(What to work on) Scan the entries for lines with the word "done" and copy those lines.
------------------------------------------------------------------------
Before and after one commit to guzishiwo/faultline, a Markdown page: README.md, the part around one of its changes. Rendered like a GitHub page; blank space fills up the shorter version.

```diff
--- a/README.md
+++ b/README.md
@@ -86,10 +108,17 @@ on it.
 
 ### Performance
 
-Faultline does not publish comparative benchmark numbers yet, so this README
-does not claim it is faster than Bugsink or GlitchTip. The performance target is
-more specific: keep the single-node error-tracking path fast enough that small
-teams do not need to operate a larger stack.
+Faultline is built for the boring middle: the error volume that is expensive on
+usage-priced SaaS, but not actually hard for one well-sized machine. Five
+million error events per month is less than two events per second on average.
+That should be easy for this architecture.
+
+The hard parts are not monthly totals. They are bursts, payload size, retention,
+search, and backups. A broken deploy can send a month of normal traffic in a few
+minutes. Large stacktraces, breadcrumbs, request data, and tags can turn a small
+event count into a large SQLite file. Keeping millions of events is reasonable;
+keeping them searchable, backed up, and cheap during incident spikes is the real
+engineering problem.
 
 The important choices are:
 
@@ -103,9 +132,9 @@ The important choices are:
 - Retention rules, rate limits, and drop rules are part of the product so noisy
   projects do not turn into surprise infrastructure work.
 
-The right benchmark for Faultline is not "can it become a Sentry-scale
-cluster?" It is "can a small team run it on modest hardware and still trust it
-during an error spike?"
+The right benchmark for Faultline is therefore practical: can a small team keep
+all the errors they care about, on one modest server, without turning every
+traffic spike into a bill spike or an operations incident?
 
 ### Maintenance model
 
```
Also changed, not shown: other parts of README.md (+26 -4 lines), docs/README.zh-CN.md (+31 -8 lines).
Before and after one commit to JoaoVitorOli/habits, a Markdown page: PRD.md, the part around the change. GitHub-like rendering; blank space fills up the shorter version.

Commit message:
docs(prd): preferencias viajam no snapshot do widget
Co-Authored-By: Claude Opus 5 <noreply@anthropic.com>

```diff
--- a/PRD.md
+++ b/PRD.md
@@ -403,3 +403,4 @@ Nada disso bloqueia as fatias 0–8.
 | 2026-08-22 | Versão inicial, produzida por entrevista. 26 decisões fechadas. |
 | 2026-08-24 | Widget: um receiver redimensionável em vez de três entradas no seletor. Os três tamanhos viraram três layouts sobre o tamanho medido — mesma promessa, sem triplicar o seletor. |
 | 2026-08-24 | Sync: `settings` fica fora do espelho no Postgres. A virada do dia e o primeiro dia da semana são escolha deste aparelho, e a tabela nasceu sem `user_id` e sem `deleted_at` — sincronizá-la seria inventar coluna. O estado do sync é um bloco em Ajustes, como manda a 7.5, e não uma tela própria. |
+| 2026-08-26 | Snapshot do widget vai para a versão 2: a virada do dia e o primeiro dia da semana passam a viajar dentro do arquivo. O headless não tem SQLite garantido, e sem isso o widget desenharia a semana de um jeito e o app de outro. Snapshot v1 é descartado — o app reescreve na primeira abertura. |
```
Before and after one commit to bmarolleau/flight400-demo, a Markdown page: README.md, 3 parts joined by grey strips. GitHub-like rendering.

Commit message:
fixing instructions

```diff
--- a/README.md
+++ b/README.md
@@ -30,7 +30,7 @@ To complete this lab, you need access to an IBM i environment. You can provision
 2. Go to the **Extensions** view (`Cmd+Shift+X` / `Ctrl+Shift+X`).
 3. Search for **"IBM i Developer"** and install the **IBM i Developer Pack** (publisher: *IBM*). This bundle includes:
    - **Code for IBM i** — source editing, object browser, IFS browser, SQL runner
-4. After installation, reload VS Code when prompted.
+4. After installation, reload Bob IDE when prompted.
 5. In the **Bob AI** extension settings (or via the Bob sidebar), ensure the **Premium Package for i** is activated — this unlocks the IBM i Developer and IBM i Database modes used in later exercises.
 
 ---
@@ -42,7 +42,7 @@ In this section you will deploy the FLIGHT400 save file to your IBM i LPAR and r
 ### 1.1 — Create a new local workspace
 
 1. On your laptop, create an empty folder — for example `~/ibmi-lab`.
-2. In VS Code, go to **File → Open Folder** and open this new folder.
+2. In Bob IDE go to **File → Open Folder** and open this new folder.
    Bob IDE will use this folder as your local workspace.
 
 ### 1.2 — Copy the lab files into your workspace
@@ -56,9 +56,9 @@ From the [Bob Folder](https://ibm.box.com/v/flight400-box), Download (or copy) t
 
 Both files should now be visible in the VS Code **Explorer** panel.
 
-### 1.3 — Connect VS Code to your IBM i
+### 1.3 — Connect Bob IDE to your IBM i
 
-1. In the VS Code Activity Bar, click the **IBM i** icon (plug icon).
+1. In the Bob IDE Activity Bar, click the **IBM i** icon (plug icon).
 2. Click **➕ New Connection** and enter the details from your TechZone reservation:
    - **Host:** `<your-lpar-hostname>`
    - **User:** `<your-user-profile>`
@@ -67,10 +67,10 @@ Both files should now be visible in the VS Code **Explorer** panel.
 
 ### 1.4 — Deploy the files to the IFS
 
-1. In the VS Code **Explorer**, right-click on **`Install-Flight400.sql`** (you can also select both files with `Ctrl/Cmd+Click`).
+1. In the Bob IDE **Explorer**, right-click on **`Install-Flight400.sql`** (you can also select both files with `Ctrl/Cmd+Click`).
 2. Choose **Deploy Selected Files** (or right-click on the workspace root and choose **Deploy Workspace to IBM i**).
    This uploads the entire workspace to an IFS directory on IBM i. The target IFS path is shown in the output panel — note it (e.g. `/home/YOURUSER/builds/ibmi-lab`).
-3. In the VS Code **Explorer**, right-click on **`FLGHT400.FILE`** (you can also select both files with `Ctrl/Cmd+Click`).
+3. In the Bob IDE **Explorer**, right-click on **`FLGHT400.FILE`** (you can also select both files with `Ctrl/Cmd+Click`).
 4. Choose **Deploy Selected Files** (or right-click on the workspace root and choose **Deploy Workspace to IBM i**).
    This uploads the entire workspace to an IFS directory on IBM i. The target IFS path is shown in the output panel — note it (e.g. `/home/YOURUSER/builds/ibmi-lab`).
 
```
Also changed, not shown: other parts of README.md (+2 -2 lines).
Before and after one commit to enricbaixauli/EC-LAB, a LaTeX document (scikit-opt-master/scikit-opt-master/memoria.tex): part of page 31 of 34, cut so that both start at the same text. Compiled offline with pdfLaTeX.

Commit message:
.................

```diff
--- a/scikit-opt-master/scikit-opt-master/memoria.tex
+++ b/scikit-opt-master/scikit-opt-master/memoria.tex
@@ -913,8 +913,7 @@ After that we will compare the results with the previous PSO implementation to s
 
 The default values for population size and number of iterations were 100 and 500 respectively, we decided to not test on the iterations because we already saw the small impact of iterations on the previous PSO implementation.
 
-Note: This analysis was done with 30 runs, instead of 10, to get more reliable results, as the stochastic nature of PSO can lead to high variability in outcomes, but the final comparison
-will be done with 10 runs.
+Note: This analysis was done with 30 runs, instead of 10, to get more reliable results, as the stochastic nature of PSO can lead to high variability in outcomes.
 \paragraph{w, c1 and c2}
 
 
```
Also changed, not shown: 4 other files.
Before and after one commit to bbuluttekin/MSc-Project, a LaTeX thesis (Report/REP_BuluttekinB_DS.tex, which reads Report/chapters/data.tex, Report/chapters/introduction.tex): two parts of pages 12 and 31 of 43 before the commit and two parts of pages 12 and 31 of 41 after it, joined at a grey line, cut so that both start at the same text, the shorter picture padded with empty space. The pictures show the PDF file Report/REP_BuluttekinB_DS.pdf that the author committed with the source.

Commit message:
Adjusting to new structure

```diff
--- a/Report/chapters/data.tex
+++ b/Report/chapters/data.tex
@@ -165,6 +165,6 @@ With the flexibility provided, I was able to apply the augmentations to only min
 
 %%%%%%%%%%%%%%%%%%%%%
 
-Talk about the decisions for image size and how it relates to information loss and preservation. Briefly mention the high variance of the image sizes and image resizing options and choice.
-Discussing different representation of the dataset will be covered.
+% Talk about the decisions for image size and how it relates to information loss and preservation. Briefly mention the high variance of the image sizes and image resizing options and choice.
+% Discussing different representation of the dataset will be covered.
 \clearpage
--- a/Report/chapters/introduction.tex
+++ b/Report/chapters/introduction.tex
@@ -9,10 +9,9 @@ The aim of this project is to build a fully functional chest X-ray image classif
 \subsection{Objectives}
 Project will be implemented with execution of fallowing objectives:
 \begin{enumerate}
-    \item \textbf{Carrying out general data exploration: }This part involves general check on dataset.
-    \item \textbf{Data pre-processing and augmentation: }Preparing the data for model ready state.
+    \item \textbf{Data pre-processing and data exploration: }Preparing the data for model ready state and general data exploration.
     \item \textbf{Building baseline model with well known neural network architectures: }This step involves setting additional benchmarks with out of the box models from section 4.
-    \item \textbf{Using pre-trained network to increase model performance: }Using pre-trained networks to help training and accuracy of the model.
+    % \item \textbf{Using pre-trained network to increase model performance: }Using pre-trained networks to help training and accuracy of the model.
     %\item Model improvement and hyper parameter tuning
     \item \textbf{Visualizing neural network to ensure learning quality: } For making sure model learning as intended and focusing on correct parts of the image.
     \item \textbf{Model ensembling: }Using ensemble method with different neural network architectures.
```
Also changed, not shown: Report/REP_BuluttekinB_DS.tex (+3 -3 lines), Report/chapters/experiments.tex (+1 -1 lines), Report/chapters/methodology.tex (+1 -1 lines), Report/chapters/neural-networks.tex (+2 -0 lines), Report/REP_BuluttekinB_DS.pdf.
------------------------------------------------------------------------
(Result for this exercise)
-Note: This analysis was done with 30 runs, instead of 10, to get more reliable results, as the stochastic nature of PSO can lead to high variability in outcomes, but the final comparison
-will be done with 10 runs.
+Note: This analysis was done with 30 runs, instead of 10, to get more reliable results, as the stochastic nature of PSO can lead to high variability in outcomes.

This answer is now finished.